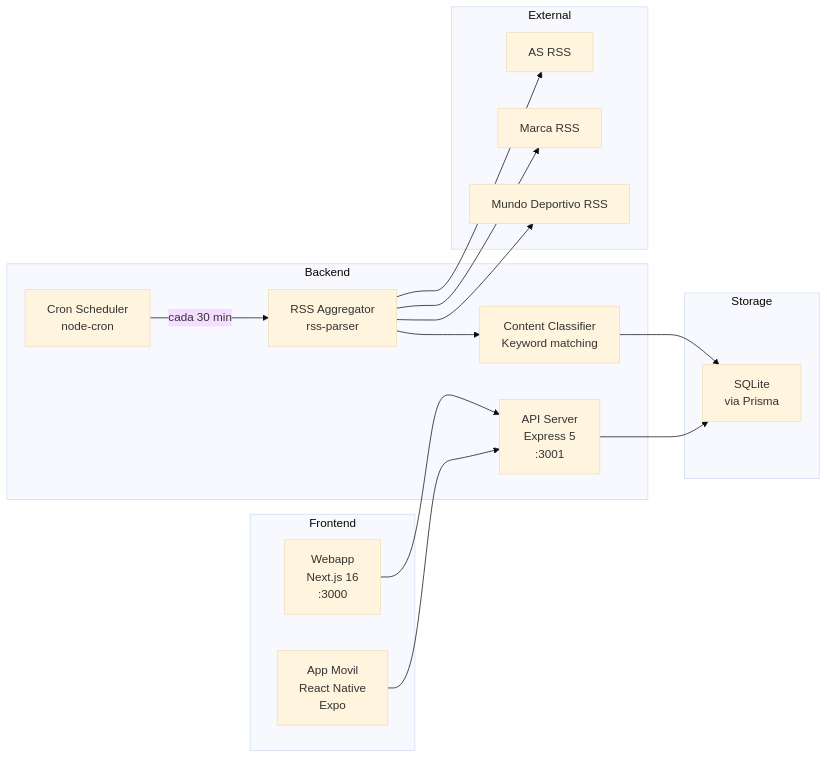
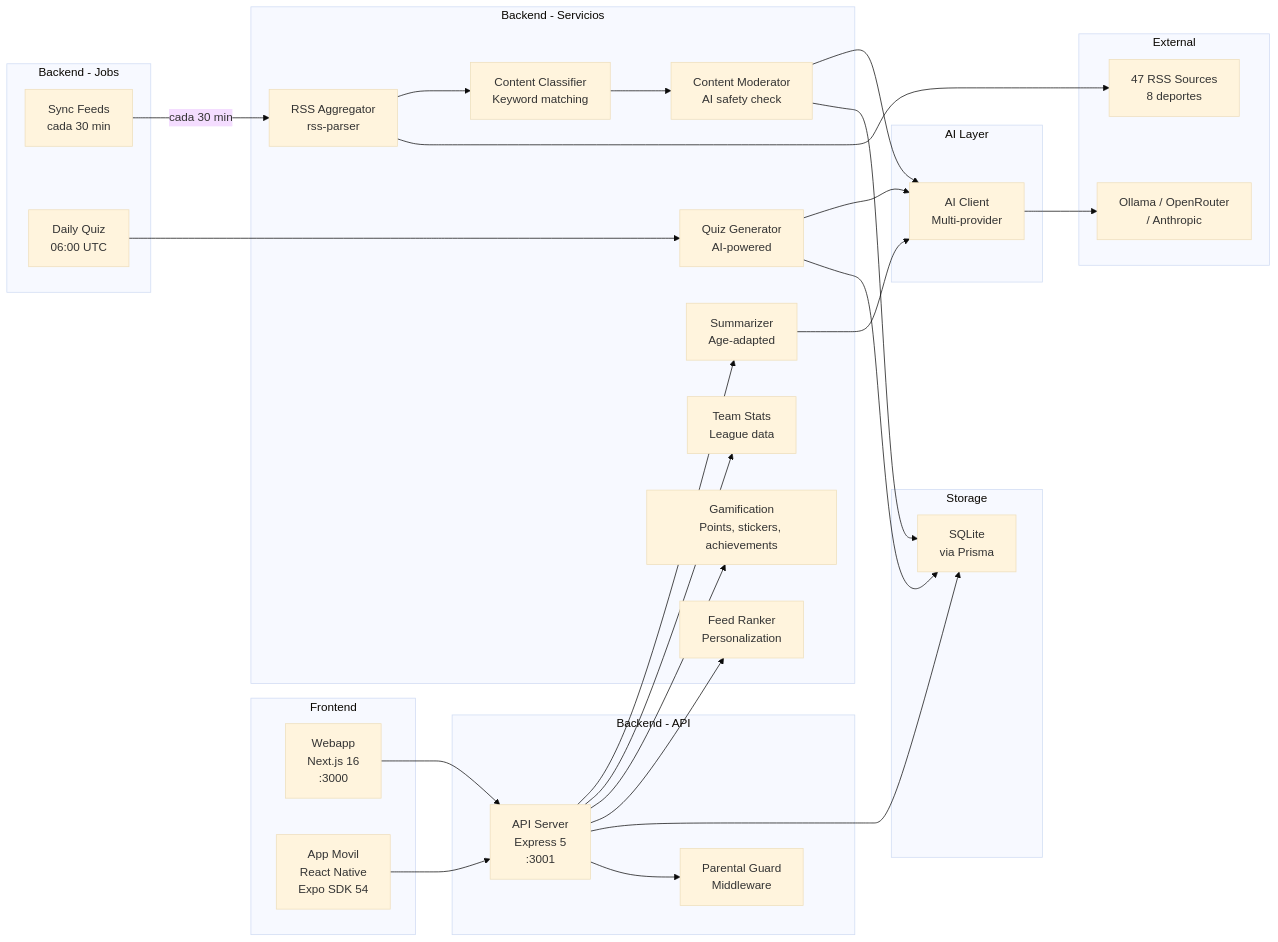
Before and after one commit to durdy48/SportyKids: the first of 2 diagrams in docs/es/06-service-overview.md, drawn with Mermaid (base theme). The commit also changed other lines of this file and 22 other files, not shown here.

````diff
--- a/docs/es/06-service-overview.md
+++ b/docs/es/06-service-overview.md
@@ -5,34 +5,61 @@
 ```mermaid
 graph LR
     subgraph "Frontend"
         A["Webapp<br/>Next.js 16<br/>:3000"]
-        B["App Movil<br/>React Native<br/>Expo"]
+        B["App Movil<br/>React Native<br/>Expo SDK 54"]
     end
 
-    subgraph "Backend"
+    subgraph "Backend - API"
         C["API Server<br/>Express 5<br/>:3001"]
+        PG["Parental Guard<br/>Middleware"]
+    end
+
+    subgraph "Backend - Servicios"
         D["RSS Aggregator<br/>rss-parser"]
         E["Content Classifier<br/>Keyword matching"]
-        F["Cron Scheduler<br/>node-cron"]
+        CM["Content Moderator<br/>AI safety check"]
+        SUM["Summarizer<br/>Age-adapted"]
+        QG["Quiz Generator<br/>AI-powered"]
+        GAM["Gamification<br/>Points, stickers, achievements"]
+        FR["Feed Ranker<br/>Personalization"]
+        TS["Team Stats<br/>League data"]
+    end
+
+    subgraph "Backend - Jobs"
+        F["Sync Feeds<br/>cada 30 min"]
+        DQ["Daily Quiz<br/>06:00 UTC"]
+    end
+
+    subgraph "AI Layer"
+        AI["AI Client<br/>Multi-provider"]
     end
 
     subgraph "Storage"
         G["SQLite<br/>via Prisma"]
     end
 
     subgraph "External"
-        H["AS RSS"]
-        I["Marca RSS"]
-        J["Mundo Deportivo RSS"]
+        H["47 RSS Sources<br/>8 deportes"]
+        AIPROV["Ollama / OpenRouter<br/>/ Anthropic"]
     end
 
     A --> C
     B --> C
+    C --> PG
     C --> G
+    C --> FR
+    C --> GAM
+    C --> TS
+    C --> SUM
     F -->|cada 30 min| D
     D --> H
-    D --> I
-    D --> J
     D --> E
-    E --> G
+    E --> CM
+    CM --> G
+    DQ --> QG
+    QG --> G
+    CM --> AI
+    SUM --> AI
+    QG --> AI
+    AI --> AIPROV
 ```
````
────
• What to produce: Leave the pictures out and print every record exactly.

• Exercise solution:
Before and after one commit to durdy48/SportyKids: the first of 2 diagrams in docs/es/06-service-overview.md, drawn with Mermaid (base theme). The commit also changed other lines of this file and 22 other files, not shown here.

````diff
--- a/docs/es/06-service-overview.md
+++ b/docs/es/06-service-overview.md
@@ -5,34 +5,61 @@
 ```mermaid
 graph LR
     subgraph "Frontend"
         A["Webapp<br/>Next.js 16<br/>:3000"]
-        B["App Movil<br/>React Native<br/>Expo"]
+        B["App Movil<br/>React Native<br/>Expo SDK 54"]
     end
 
-    subgraph "Backend"
+    subgraph "Backend - API"
         C["API Server<br/>Express 5<br/>:3001"]
+        PG["Parental Guard<br/>Middleware"]
+    end
+
+    subgraph "Backend - Servicios"
         D["RSS Aggregator<br/>rss-parser"]
         E["Content Classifier<br/>Keyword matching"]
-        F["Cron Scheduler<br/>node-cron"]
+        CM["Content Moderator<br/>AI safety check"]
+        SUM["Summarizer<br/>Age-adapted"]
+        QG["Quiz Generator<br/>AI-powered"]
+        GAM["Gamification<br/>Points, stickers, achievements"]
+        FR["Feed Ranker<br/>Personalization"]
+        TS["Team Stats<br/>League data"]
+    end
+
+    subgraph "Backend - Jobs"
+        F["Sync Feeds<br/>cada 30 min"]
+        DQ["Daily Quiz<br/>06:00 UTC"]
+    end
+
+    subgraph "AI Layer"
+        AI["AI Client<br/>Multi-provider"]
     end
 
     subgraph "Storage"
         G["SQLite<br/>via Prisma"]
     end
 
     subgraph "External"
-        H["AS RSS"]
-        I["Marca RSS"]
-        J["Mundo Deportivo RSS"]
+        H["47 RSS Sources<br/>8 deportes"]
+        AIPROV["Ollama / OpenRouter<br/>/ Anthropic"]
     end
 
     A --> C
     B --> C
+    C --> PG
     C --> G
+    C --> FR
+    C --> GAM
+    C --> TS
+    C --> SUM
     F -->|cada 30 min| D
     D --> H
-    D --> I
-    D --> J
     D --> E
-    E --> G
+    E --> CM
+    CM --> G
+    DQ --> QG
+    QG --> G
+    CM --> AI
+    SUM --> AI
+    QG --> AI
+    AI --> AIPROV
 ```
````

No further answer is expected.